Local, state, federal, and tribal governments along with private individuals manage and conserve this vast and wild region of the Lower 48. Spread throughout Wyoming, Montana, and Idaho, the loose boundaries of the Greater Yellowstone Ecosystem include state lands, national parks, wilderness areas, wildlife refuges, national forests, BLM lands, private property, and tribal lands such as:

Looking south toward Imp Peak (center) into the Taylor-Hilgard complex from the summit of Koch Peak on Sept. 11, 2015.

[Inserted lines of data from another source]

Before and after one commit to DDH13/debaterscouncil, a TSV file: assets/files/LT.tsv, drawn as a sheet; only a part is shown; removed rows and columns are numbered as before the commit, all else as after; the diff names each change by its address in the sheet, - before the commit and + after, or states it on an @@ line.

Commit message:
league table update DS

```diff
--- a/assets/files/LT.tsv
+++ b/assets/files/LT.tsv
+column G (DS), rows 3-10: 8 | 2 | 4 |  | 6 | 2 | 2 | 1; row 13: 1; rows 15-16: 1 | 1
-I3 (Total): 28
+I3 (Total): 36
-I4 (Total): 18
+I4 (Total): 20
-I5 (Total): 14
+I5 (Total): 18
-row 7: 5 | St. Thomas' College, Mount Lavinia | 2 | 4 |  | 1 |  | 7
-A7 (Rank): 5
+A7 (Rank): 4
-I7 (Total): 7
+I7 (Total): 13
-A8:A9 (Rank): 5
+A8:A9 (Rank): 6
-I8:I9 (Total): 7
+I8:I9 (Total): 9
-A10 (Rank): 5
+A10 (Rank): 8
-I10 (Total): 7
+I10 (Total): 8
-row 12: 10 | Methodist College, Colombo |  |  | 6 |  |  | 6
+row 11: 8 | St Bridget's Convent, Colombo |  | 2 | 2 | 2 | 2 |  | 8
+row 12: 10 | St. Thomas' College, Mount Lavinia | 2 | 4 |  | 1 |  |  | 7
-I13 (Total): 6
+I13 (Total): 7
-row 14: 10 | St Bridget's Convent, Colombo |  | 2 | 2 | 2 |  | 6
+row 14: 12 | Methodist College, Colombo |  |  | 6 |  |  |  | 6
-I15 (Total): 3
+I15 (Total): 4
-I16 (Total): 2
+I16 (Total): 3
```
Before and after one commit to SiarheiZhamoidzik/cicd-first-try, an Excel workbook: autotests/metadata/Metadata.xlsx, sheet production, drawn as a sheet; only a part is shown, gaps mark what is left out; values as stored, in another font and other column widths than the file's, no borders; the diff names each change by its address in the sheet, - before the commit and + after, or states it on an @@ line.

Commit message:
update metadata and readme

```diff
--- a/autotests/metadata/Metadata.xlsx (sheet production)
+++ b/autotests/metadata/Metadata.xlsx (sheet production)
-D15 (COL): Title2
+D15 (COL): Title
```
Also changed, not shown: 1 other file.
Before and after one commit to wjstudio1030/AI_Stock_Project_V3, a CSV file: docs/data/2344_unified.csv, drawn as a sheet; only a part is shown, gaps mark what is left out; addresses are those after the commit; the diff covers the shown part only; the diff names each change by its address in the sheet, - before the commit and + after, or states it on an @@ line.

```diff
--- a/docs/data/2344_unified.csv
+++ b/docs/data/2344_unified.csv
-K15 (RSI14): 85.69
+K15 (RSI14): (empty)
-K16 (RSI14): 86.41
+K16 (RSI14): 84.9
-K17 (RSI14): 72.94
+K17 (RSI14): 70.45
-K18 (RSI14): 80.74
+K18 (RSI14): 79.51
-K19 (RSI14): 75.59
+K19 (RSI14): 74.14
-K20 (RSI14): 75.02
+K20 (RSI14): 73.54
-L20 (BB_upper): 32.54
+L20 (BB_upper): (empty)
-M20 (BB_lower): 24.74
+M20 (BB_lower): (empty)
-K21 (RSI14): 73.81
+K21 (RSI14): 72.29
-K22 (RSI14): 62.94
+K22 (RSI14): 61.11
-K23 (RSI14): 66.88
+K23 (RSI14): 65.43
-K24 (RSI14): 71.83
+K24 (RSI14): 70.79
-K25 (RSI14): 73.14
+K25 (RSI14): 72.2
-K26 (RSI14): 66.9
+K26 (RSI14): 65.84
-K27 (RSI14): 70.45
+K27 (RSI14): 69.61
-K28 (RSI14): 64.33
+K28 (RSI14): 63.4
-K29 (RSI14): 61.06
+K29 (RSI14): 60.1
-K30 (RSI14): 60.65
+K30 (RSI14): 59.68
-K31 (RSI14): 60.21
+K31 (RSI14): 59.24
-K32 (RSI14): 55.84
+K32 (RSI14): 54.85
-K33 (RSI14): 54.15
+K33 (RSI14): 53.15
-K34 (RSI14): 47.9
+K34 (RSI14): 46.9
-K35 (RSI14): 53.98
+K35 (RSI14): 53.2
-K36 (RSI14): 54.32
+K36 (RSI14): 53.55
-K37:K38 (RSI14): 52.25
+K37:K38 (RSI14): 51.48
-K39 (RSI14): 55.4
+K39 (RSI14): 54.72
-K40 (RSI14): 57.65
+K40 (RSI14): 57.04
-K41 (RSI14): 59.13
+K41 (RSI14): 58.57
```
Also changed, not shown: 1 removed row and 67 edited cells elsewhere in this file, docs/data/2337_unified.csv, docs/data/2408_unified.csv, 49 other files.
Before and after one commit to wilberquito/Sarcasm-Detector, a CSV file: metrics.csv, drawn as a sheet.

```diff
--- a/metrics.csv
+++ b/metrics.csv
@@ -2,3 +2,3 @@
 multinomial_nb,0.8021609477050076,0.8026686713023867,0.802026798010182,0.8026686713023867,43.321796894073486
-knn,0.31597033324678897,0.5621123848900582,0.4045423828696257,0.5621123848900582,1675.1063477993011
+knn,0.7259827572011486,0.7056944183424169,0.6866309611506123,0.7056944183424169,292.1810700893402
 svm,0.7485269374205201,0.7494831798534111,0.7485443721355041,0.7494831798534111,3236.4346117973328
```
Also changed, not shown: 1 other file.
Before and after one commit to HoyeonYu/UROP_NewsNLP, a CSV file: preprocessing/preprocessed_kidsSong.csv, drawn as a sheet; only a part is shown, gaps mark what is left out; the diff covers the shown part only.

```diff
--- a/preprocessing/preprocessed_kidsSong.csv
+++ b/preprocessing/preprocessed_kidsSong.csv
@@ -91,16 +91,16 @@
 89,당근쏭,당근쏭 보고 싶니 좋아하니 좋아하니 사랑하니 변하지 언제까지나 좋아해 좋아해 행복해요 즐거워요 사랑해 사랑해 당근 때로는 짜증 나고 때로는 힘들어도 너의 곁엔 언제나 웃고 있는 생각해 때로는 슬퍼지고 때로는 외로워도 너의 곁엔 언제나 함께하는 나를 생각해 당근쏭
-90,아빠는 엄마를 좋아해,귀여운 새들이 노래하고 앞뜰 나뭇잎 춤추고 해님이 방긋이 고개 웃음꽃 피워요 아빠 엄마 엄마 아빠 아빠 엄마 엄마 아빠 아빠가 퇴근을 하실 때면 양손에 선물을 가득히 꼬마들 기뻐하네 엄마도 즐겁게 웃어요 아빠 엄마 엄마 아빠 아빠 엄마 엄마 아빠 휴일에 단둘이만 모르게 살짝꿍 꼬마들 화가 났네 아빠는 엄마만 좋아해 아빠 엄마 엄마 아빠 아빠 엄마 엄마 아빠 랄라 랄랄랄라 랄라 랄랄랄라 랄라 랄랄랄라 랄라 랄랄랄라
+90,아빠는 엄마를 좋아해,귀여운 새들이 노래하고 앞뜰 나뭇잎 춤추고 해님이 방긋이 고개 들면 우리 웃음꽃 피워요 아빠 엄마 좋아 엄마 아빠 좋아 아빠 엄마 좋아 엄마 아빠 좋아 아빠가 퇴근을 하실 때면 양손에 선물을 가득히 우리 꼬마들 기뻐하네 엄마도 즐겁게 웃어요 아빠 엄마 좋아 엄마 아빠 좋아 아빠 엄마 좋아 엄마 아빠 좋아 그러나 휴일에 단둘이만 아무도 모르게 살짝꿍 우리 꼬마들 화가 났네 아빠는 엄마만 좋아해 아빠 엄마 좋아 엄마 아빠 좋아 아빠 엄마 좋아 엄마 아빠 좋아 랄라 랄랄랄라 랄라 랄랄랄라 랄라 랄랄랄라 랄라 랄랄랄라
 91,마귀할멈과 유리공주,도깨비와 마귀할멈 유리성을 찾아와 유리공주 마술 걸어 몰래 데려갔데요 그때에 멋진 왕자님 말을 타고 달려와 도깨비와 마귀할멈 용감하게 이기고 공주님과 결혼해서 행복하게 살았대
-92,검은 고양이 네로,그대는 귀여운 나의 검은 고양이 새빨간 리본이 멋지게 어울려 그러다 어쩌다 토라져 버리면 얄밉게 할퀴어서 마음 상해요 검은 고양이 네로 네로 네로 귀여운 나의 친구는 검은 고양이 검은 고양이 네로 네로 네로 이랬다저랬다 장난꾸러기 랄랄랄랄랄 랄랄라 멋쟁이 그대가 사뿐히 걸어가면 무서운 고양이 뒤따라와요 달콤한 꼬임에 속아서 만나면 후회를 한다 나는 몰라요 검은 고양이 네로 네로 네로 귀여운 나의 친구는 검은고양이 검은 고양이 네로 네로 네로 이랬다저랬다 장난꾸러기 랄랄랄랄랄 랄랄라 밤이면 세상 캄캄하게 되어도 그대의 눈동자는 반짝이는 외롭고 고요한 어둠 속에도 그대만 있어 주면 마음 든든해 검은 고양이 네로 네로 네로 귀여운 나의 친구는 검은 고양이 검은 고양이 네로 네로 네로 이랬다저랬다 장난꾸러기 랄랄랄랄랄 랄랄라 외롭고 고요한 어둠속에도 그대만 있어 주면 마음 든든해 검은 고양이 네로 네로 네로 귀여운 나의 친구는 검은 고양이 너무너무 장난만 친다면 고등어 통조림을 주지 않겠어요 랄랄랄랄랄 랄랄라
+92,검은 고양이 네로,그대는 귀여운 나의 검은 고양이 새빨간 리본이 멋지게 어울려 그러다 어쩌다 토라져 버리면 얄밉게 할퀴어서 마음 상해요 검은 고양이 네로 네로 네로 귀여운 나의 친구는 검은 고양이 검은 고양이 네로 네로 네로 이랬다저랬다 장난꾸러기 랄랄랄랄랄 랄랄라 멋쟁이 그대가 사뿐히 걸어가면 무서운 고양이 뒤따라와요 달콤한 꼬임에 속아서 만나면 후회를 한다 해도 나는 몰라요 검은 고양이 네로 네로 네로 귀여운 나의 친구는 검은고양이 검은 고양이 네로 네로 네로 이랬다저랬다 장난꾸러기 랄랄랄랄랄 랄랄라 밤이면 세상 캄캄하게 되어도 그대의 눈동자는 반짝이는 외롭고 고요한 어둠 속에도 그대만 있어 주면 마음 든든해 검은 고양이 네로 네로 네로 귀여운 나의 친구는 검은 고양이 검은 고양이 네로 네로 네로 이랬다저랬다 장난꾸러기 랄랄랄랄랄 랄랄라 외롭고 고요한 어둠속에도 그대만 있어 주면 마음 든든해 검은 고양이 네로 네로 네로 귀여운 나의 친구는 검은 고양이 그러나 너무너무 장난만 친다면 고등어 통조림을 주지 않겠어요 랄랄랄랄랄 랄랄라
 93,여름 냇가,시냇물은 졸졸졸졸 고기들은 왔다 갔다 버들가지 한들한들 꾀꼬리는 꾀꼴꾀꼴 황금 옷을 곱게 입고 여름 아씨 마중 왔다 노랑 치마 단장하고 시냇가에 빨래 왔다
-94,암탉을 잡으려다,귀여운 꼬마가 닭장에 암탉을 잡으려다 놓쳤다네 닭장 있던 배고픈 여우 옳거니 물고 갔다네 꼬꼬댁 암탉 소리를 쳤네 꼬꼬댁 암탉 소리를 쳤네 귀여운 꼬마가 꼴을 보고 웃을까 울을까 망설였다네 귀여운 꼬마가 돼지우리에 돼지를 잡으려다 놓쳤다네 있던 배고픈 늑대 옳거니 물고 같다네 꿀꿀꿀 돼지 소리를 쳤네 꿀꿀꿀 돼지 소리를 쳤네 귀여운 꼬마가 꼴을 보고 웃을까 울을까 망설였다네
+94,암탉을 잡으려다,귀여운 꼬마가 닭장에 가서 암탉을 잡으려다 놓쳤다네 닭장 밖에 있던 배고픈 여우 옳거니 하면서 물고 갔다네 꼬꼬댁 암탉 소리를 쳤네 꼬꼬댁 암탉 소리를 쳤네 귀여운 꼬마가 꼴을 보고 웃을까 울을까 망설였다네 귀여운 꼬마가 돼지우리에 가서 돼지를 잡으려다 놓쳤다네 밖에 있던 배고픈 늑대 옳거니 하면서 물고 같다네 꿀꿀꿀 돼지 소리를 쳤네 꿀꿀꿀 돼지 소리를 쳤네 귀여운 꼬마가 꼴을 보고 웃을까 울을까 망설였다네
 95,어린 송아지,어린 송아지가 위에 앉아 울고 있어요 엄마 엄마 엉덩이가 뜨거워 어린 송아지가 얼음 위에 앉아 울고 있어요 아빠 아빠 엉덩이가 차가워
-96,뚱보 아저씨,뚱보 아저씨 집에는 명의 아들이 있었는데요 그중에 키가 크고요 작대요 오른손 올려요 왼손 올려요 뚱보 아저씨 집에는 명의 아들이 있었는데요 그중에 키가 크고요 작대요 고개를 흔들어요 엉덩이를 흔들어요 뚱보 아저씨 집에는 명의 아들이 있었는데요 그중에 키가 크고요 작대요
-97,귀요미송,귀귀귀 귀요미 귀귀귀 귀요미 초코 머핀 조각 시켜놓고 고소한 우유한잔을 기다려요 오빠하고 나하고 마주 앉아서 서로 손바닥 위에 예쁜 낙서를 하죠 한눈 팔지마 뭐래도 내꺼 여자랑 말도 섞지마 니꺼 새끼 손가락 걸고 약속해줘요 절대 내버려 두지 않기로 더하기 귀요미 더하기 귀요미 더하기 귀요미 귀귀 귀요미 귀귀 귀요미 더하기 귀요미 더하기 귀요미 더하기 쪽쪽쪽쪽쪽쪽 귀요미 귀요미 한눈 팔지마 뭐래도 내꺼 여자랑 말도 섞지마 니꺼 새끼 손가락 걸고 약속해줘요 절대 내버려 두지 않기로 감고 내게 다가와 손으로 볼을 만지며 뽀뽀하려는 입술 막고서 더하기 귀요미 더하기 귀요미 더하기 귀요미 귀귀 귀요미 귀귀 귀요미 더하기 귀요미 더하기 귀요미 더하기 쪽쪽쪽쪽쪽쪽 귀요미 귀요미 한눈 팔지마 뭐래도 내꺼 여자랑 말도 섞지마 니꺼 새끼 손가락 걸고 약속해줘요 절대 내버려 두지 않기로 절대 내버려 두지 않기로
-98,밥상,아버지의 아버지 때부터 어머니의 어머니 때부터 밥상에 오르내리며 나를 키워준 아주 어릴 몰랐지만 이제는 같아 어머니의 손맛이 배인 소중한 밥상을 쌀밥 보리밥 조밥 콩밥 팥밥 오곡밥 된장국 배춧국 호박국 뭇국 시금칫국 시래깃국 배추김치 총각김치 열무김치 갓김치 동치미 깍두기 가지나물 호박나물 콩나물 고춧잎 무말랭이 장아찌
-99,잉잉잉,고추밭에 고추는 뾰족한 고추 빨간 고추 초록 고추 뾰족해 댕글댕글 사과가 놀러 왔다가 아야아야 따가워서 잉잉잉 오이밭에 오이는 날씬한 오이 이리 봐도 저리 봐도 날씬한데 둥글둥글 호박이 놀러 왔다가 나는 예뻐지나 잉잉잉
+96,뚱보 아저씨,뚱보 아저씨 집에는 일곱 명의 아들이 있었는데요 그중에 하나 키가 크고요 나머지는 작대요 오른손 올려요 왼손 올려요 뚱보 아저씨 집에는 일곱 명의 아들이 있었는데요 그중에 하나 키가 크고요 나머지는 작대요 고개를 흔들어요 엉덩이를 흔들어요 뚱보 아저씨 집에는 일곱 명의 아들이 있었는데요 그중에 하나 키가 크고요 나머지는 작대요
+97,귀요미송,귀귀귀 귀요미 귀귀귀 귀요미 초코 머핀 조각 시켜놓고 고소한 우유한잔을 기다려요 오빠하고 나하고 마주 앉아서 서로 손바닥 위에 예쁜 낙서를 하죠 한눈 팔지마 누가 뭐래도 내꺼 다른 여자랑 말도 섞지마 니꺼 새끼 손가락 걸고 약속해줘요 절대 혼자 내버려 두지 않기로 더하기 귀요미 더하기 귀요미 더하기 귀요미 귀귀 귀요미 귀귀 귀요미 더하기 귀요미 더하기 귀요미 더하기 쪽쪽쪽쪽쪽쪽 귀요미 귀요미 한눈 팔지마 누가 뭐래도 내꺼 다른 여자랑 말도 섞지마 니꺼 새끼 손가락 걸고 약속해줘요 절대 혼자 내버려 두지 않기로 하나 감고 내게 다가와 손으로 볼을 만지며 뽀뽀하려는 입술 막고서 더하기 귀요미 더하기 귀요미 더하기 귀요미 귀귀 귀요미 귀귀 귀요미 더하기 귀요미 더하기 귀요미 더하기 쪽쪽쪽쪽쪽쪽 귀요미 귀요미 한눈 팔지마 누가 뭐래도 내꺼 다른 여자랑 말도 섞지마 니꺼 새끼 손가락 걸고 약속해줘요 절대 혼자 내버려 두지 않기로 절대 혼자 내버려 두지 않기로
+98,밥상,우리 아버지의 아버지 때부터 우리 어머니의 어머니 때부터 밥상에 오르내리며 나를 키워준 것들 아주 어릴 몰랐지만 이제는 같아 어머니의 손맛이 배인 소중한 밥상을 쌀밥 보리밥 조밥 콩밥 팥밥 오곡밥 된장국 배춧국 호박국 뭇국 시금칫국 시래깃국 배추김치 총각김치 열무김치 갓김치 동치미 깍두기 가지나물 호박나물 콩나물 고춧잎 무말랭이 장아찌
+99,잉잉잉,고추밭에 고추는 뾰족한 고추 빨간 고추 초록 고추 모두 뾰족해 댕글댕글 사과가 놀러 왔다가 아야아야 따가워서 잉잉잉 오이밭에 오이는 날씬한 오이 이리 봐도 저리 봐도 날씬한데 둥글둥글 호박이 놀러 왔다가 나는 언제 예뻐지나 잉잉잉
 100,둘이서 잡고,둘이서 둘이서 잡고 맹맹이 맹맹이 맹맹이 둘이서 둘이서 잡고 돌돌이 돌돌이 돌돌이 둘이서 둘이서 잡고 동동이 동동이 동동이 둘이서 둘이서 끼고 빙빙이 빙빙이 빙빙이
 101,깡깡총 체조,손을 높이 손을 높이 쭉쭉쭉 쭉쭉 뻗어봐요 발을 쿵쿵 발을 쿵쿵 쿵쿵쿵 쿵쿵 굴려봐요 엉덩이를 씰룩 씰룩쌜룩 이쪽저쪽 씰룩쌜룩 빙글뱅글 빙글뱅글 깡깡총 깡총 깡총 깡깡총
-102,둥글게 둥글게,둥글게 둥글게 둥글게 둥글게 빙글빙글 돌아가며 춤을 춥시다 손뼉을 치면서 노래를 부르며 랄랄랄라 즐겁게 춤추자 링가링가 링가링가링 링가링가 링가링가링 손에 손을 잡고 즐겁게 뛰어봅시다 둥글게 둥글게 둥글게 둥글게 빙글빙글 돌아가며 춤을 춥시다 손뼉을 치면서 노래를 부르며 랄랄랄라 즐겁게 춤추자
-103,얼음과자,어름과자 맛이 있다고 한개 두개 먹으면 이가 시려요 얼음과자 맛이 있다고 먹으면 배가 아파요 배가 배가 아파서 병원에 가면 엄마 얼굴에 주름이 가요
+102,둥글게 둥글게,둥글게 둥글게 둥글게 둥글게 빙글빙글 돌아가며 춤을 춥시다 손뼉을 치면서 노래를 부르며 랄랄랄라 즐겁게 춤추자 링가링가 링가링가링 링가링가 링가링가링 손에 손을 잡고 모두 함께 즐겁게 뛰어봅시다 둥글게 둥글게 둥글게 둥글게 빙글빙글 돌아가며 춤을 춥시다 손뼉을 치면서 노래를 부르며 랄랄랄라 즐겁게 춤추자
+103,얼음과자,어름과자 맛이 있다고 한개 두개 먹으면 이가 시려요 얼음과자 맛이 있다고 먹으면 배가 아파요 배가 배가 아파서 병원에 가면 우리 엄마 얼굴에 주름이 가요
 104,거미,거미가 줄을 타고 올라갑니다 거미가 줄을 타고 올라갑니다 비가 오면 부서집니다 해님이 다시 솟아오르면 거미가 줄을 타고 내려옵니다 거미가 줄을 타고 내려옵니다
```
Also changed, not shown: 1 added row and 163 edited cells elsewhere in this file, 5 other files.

Looking south toward Imp Peak (center) into the Taylor-Hilgard complex from the summit of Koch Peak on Sept. 11, 2015.

• Yellowstone National Park
• Grand Teton National Park
• John D. Rockefeller Jr. Memorial Parkway
• Beaverhead-Deerlodge National Forest
• Custer Gallatin National Forest
• Shoshone National Forest
• Caribou-Targhee National Forest
• Bridger-Teton National Forest
• Camas National Wildlife Refuge
• Grays Lake National Wildlife Refuge
• National Elk Refuge

Naturally, the Greater Yellowstone Ecosystem has become a focal point for both tourism and conservation. There’s a lifetime of adventures to be had in the GYE: hiking, backpacking, hunting, camping, climbing, rafting, kayaking, snowmobiling, skiing, wildlife spotting, and more.

This wild land is Big Sky’s backyard, so please explore it responsibly. When you come for a visit, you are a guest here too. Treat this world with the respect that it deserves. Let’s work together to protect one of the last great places.

This is wild America and in Big Sky, Montana, we’re proud to be a part of it.

Derek Lennon is a skier and writer who lives, works, and plays in the mountains of the world. He is based in Big Sky, Montana, where he lives with his wife Mia and two dogs.

A version of this story was originally published on the Visit Big Sky blog at visitbigskymt.com/greater-yellowstone-ecosystem/. Read more interesting content about the area on Visit Big Sky’s blog at visitbigskymt.com/category/blog/.